ACTIVITY: Report back every line in the data that includes the string "clojure".

RECORD SET:
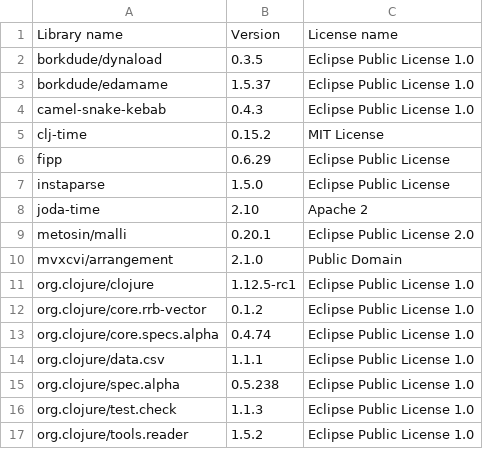
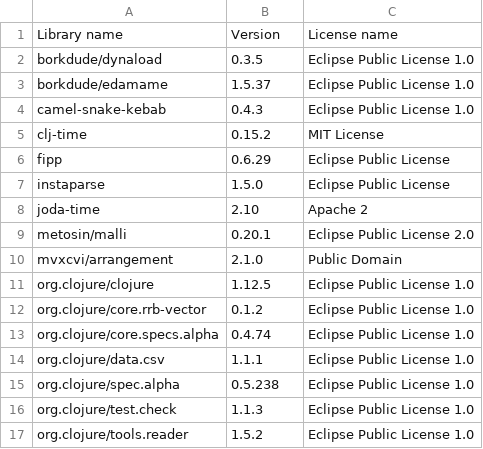
Before and after one commit to piotr-yuxuan/algo-calisthenics, a CSV file: doc/licences.csv, drawn as a sheet.

Commit message:
List dependency licences

```diff
--- a/doc/licences.csv
+++ b/doc/licences.csv
@@ -10,3 +10,3 @@ Library name,Version,License name
 "mvxcvi/arrangement","2.1.0","Public Domain"
-"org.clojure/clojure","1.12.5-rc1","Eclipse Public License 1.0"
+"org.clojure/clojure","1.12.5","Eclipse Public License 1.0"
 "org.clojure/core.rrb-vector","0.1.2","Eclipse Public License 1.0"
```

WRITTEN SOLUTION:
-"org.clojure/clojure","1.12.5-rc1","Eclipse Public License 1.0"
+"org.clojure/clojure","1.12.5","Eclipse Public License 1.0"
 "org.clojure/core.rrb-vector","0.1.2","Eclipse Public License 1.0"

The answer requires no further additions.